The problem >>
Show every line below where "FORCE" appears.
┌─ Task input
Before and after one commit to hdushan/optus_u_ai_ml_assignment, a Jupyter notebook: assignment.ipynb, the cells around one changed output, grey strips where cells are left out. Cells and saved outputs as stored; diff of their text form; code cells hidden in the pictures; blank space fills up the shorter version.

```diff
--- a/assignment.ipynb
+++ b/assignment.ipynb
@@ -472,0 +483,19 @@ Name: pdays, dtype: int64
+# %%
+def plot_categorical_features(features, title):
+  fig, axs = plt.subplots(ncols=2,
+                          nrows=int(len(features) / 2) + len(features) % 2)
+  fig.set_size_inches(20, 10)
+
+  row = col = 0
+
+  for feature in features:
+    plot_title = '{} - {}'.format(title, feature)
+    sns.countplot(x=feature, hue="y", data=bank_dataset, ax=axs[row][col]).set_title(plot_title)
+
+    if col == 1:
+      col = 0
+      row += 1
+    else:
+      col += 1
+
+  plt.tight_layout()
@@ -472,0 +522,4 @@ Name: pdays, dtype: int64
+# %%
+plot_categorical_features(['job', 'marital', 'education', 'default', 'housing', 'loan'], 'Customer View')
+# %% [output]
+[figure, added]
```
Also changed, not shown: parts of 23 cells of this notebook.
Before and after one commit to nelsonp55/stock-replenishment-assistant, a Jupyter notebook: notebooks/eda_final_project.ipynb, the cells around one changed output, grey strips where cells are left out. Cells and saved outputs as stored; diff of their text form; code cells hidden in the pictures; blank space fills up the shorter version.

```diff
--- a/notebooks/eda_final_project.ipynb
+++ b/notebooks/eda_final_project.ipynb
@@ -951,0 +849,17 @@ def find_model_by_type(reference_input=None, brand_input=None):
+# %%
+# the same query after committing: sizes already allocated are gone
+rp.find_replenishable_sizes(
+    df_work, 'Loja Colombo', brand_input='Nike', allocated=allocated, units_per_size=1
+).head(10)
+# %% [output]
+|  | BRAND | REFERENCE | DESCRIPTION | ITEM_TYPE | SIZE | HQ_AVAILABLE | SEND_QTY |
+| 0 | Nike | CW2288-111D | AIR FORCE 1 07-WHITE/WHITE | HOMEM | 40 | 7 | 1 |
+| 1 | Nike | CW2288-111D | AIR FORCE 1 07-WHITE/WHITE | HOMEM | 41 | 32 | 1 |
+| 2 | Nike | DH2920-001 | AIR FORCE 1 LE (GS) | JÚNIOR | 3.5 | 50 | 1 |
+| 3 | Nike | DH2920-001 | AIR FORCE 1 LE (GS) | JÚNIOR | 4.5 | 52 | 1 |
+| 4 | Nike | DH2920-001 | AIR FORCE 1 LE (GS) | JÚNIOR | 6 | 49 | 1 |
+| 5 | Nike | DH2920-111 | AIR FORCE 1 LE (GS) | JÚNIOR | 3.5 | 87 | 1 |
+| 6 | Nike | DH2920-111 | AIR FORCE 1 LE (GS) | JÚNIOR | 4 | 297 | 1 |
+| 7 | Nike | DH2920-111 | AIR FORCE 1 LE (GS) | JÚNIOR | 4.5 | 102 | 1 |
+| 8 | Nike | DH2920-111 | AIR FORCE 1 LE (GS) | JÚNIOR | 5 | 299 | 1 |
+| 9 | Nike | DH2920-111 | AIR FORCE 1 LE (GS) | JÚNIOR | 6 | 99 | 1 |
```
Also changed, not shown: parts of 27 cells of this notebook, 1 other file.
└─
Answer area >>
+| 0 | Nike | CW2288-111D | AIR FORCE 1 07-WHITE/WHITE | HOMEM | 40 | 7 | 1 |
+| 1 | Nike | CW2288-111D | AIR FORCE 1 07-WHITE/WHITE | HOMEM | 41 | 32 | 1 |
+| 2 | Nike | DH2920-001 | AIR FORCE 1 LE (GS) | JÚNIOR | 3.5 | 50 | 1 |
+| 3 | Nike | DH2920-001 | AIR FORCE 1 LE (GS) | JÚNIOR | 4.5 | 52 | 1 |
+| 4 | Nike | DH2920-001 | AIR FORCE 1 LE (GS) | JÚNIOR | 6 | 49 | 1 |
+| 5 | Nike | DH2920-111 | AIR FORCE 1 LE (GS) | JÚNIOR | 3.5 | 87 | 1 |
+| 6 | Nike | DH2920-111 | AIR FORCE 1 LE (GS) | JÚNIOR | 4 | 297 | 1 |
+| 7 | Nike | DH2920-111 | AIR FORCE 1 LE (GS) | JÚNIOR | 4.5 | 102 | 1 |
+| 8 | Nike | DH2920-111 | AIR FORCE 1 LE (GS) | JÚNIOR | 5 | 299 | 1 |
+| 9 | Nike | DH2920-111 | AIR FORCE 1 LE (GS) | JÚNIOR | 6 | 99 | 1 |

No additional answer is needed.